Just five years after joining Berkeley Lab as a Physics Division fellow, Zach Marshall is co-leading an international team of researchers in search of supersymmetry — the theory that every known particle has a “superpartner” particle. Now with funding from an early career award announced last November, Marshall and his team are building a powerful super-scheduling platform that will help particle physicists process more data faster without investing in costly new computing infrastructure.

Next-Gen Dark Matter Detector in a Race to Finish Line

The race is on to build the most sensitive experiment designed to directly detect dark matter particles known as WIMPs. The LUX-ZEPLIN project has formally cleared a key construction milestone that will propel it toward its April 2020 goal for completion.

Notes from the Particle Physics Underground

The town of Lead South Dakota has a hidden gem: an enormous, underground mine that’s been retrofitted to accommodate large-scale particle physics experiments. These slideshows and videos give a sense of what it’s like to descend 4,850 feet below the surface and work on projects that could shine light on fundamental truths about the universe.

New Visitor Center in South Dakota Highlights Underground Science

The Sanford Lab Homestake Visitor Center, a facility that highlights Homestake Mine’s gold and silver past and particle physics future, held its grand opening ceremony on June 30.

First Results from LUX, the World’s Most Sensitive Dark Matter Detector
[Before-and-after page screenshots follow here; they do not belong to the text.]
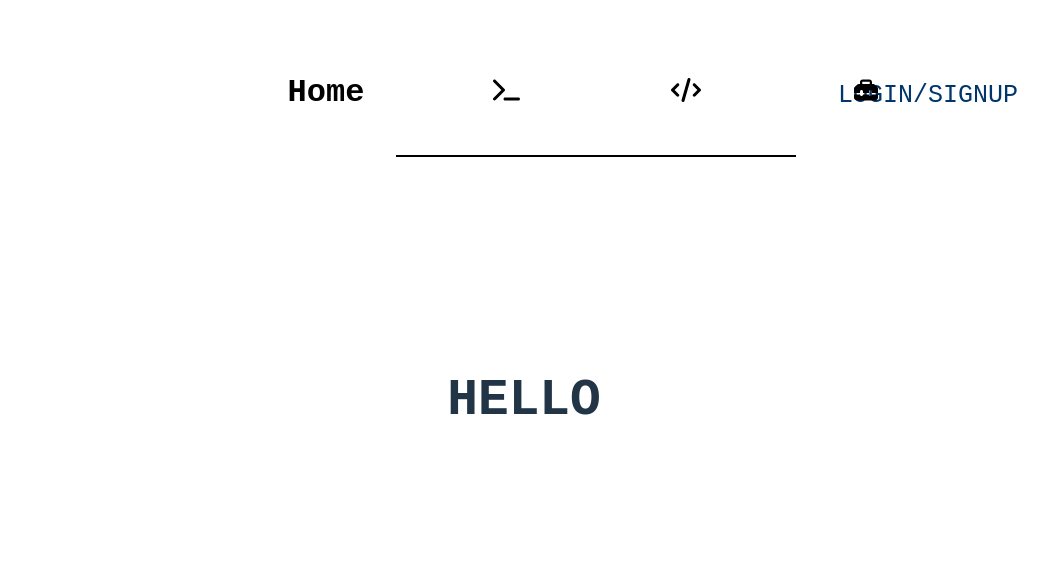
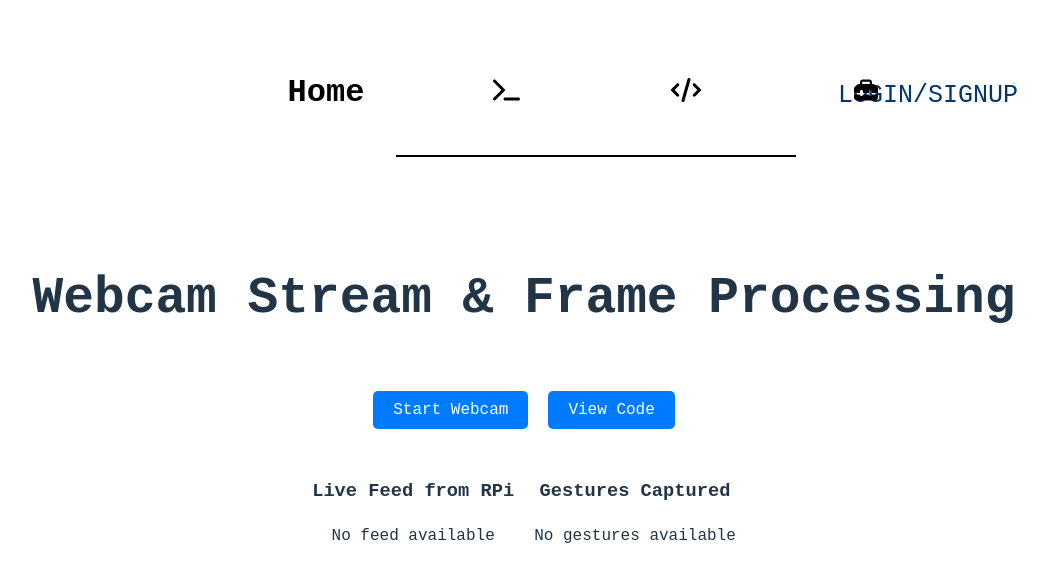
Before and after one commit to shadovxw/wavedrive, a React (Vite) app in the folder frontend/: page /console in a window 1280 px wide. Shown: the top 582 px of the page, without its empty margins (116-1164 px from the left). Built offline with nearby package versions, Linux system fonts and the light colour scheme; no server answers.

Commit message:
demo ready 1

```diff
--- a/frontend/src/components/console/ConsoleComponent.jsx
+++ b/frontend/src/components/console/ConsoleComponent.jsx
@@ -1,11 +1,128 @@
+import React, { useEffect, useRef, useState } from 'react';
+import axios from 'axios';
 
 function ConsoleComponent() {
+    const [streaming, setStreaming] = useState(false);
+    const [viewCode, setViewCode] = useState(false);
+    const [liveFrame, setLiveFrame] = useState(null);
+    const [gestureFrame, setGestureFrame] = useState(null);
+    const videoRef = useRef(null);
+    const canvasRef = useRef(null);
+    let intervalId = null;
 
-    return(
-        <>
-        <h1>HELLO</h1>
-        </>
-    )
+    const backendURL = 'http://localhost:5000'; // Change this to your backend server
+
+    // Start Webcam
+    const startWebcam = async () => {
+        try {
+            const stream = await navigator.mediaDevices.getUserMedia({ video: true });
+            videoRef.current.srcObject = stream;
+            setStreaming(true);
+
+            intervalId = setInterval(() => {
+                sendFrameToBackend();
+            }, 100); // Sends frames every 100ms
+        } catch (error) {
+            console.error("Error accessing webcam:", error);
+        }
+    };
+
+    // Stop Webcam
+    const stopWebcam = () => {
+        if (videoRef.current?.srcObject) {
+            videoRef.current.srcObject.getTracks().forEach(track => track.stop());
+        }
+        clearInterval(intervalId);
+        setStreaming(false);
+    };
+
+    // Send Frame to Backend
+    const sendFrameToBackend = () => {
+        if (!videoRef.current || !canvasRef.current) return;
+
+        const canvas = canvasRef.current;
+        const ctx = canvas.getContext('2d');
+        ctx.drawImage(videoRef.current, 0, 0, canvas.width, canvas.height);
+
+        canvas.toBlob(blob => {
+            const formData = new FormData();
+            formData.append('frame', blob, 'frame.jpg');
+
+            axios.post(`${backendURL}/upload-frame`, formData, {
+                headers: { 'Content-Type': 'multipart/form-data' }
+            })
+            .then(response => console.log("Frame sent successfully"))
+            .catch(error => console.error("Error sending frame:", error));
+        }, 'image/jpeg');
+    };
+
+    // Fetch Frames from Backend
+    const fetchFrames = () => {
+        axios.get(`${backendURL}/get-live-frame`, { responseType: 'blob' })
+            .then(response => setLiveFrame(URL.createObjectURL(response.data)))
+            .catch(error => console.error("Error fetching live frame:", error));
+
+        axios.get(`${backendURL}/get-gesture-frame`, { responseType: 'blob' })
+            .then(response => setGestureFrame(URL.createObjectURL(response.data)))
+            .catch(error => console.error("Error fetching gesture frame:", error));
+    };
+
+    useEffect(() => {
+        const interval = setInterval(fetchFrames, 500); // Fetch frames every 500ms
+        return () => clearInterval(interval);
+    }, []);
+
+    return (
+        <div style={{ textAlign: 'center', padding: '20px' }}>
+            <h1>Webcam Stream & Frame Processing</h1>
+
+            {/* Webcam View & Canvas Processing */}
+            <div style={{ display: 'flex', justifyContent: 'center', gap: '20px' }}>
+                <video ref={videoRef} width="320" height="240" autoPlay playsInline hidden={!streaming}></video>
+                <canvas ref={canvasRef} width="320" height="240" style={{ display: streaming ? 'block' : 'none' }}></canvas>
+            </div>
+
+            {/* Buttons */}
+            <div style={{ marginTop: '20px' }}>
+                <button onClick={streaming ? stopWebcam : startWebcam} style={buttonStyle}>
+                    {streaming ? "Stop Webcam" : "Start Webcam"}
+                </button>
+                <button onClick={() => setViewCode(!viewCode)} style={buttonStyle}>
+                    {viewCode ? "Hide Code" : "View Code"}
+                </button>
+            </div>
+
+            {/* Received Frames from Backend */}
+            <div style={{ display: 'flex', justifyContent: 'center', marginTop: '20px', gap: '20px' }}>
+                <div>
+                    <h3>Live Feed from RPi</h3>
+                    {liveFrame ? <img src={liveFrame} width="320" height="240" alt="Live Feed" /> : <p>No feed available</p>}
+                </div>
+                <div>
+                    <h3>Gestures Captured</h3>
+                    {gestureFrame ? <img src={gestureFrame} width="320" height="240" alt="Gesture Feed" /> : <p>No gestures available</p>}
+                </div>
+            </div>
+
+            {/* Code Viewer */}
+            {viewCode && (
+                <pre style={{ textAlign: 'left', backgroundColor: '#f4f4f4', padding: '10px', borderRadius: '5px', marginTop: '20px', overflowX: 'auto' }}> {`NO CODE IMPLEMENTED YET`}
+                </pre>
+            )}
+        </div>
+    );
+}
+
+// Button Styles
+const buttonStyle = {
+    padding: '10px 20px',
+    fontSize: '16px',
+    margin: '10px',
+    cursor: 'pointer',
+    border: 'none',
+    borderRadius: '5px',
+    backgroundColor: '#007BFF',
+    color: 'white'
 };
 
-export default ConsoleComponent
+export default ConsoleComponent;
--- a/frontend/src/components/login/LoginSignupcomponent.jsx
+++ b/frontend/src/components/login/LoginSignupcomponent.jsx
@@ -5,9 +5,15 @@ import './LoginSignupcomponent.css';
 
 function LoginSignupcomponent() {
   const [passwordVisible, setPasswordVisible] = useState(false);
+  const [username, setUsername] = useState('');
   const [password, setPassword] = useState('');
   const [isLogin, setIsLogin] = useState(true);
   const [showSuccess, setShowSuccess] = useState(false);
+  const [errorMessage, setErrorMessage] = useState('');
+
+  // Hardcoded credentials for login validation
+  const hardcodedUsername = 'admin';
+  const hardcodedPassword = 'pass';
 
   const passwordRules = [
     { label: "At least 8 characters", regex: /.{8,}/ },
@@ -17,40 +23,66 @@ function LoginSignupcomponent() {
     { label: "At least one special character", regex: /[^A-Za-z0-9]/ },
   ];
 
-  // Function to check if password matches the regex rules
   const checkPassword = (rule, password) => rule.regex.test(password);
-
-  // Count how many password rules are met
   const matchedRulesCount = passwordRules.filter(rule => checkPassword(rule, password)).length;
 
-  // Determine password strength based on number of rules matched
   let passwordStrength = "Weak 🔴";
   if (matchedRulesCount >= 3) passwordStrength = "Medium 🟠";
   if (matchedRulesCount === 5) passwordStrength = "Strong 🟢";
 
+  const handleLogin = (e) => {
+    e.preventDefault();
 
-  const handleSubmit = () => {
+    if (username === hardcodedUsername && password === hardcodedPassword) {
+      setShowSuccess(true);
+      setErrorMessage('');
+      setTimeout(() => {
+        setShowSuccess(false);
+        window.location.href = "/";
+      }, 2000);
+    } else {
+      setErrorMessage('❌ Incorrect Username or Password');
+    }
+  };
 
-    setShowSuccess(true); // ✅ Show success message
+  const handleSignup = (e) => {
+    e.preventDefault();
 
+    if (username.length < 5) {
+      setErrorMessage("❌ Username must be at least 5 characters long.");
+      return;
+    }
+
+    if (matchedRulesCount < 5) {
+      setErrorMessage("❌ Password must meet all strength requirements.");
+      return;
+    }
+
+    setShowSuccess(true);
+    setErrorMessage('');
     setTimeout(() => {
-      setShowSuccess(false); // Hide after 2 seconds
-      window.location.href = "/"; // Redirect to homepage
+      setShowSuccess(false);
+      window.location.href = "/";
     }, 2000);
   };
 
   return (
     <>
       <div className={`flip-container ${!isLogin ? 'flip' : ''}`}>
-
         <div className="flipper">
-          {/* Front side = Login Form */}
+          {/* Login Form */}
           <div className="front">
             <div className="loginsignup-box">
               <h2>Login</h2>
               <form>
                 <div className="user-box">
-                  <input type="text" placeholder=" " required />
+                  <input
+                    type="text"
+                    placeholder=" "
+                    required
+                    value={username}
+                    onChange={(e) => setUsername(e.target.value)}
+                  />
                   <label>Username</label>
                 </div>
 
@@ -70,7 +102,10 @@ function LoginSignupcomponent() {
                     <FontAwesomeIcon icon={passwordVisible ? faEyeSlash : faEye} />
                   </span>
                 </div>
-                <a onClick={(e) => {e.preventDefault();handleSubmit(e);}}>
+
+                {errorMessage && <div className="error-message">{errorMessage}</div>}
+
+                <a onClick={handleLogin}>
                   <span></span>
                   <span></span>
                   <span></span>
@@ -84,18 +119,19 @@ function LoginSignupcomponent() {
             </div>
           </div>
 
-
+          {/* Signup Form */}
           <div className="back">
             <div className="loginsignup-box">
               <h2>Sign Up</h2>
               <form>
                 <div className="user-box">
-                  <input type="text" placeholder=" " required />
-                  <label>Full Name</label>
-                </div>
-
-                <div className="user-box">
-                  <input type="text" placeholder=" " required />
+                  <input
+                    type="text"
+                    placeholder=" "
+                    required
+                    value={username}
+                    onChange={(e) => setUsername(e.target.value)}
+                  />
                   <label>Username</label>
                 </div>
 
@@ -132,7 +168,9 @@ function LoginSignupcomponent() {
                   ))}
                 </div>
 
-                <a onClick={(e) => { e.preventDefault(); handleSubmit(e);}}>
+                {errorMessage && <div className="error-message">{errorMessage}</div>}
+
+                <a onClick={handleSignup}>
                   <span></span>
                   <span></span>
                   <span></span>
@@ -150,7 +188,7 @@ function LoginSignupcomponent() {
 
       {showSuccess && (
         <div className="success-box">
-          ✅ Logged in Successfully! Redirecting...
+          ✅ {isLogin ? "Logged in" : "Account created"} Successfully! Redirecting...
         </div>
       )}
     </>
```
The LUX dark matter experiment at the Sanford Underground Research Facility has announced its first results in the search for weakly interacting massive particles (WIMPs). Following an initial three-month run, LUX has demonstrated that it has a sensitivity limit three times better than any previous dark matter search, establishing new bounds on possible properties of WIMPs.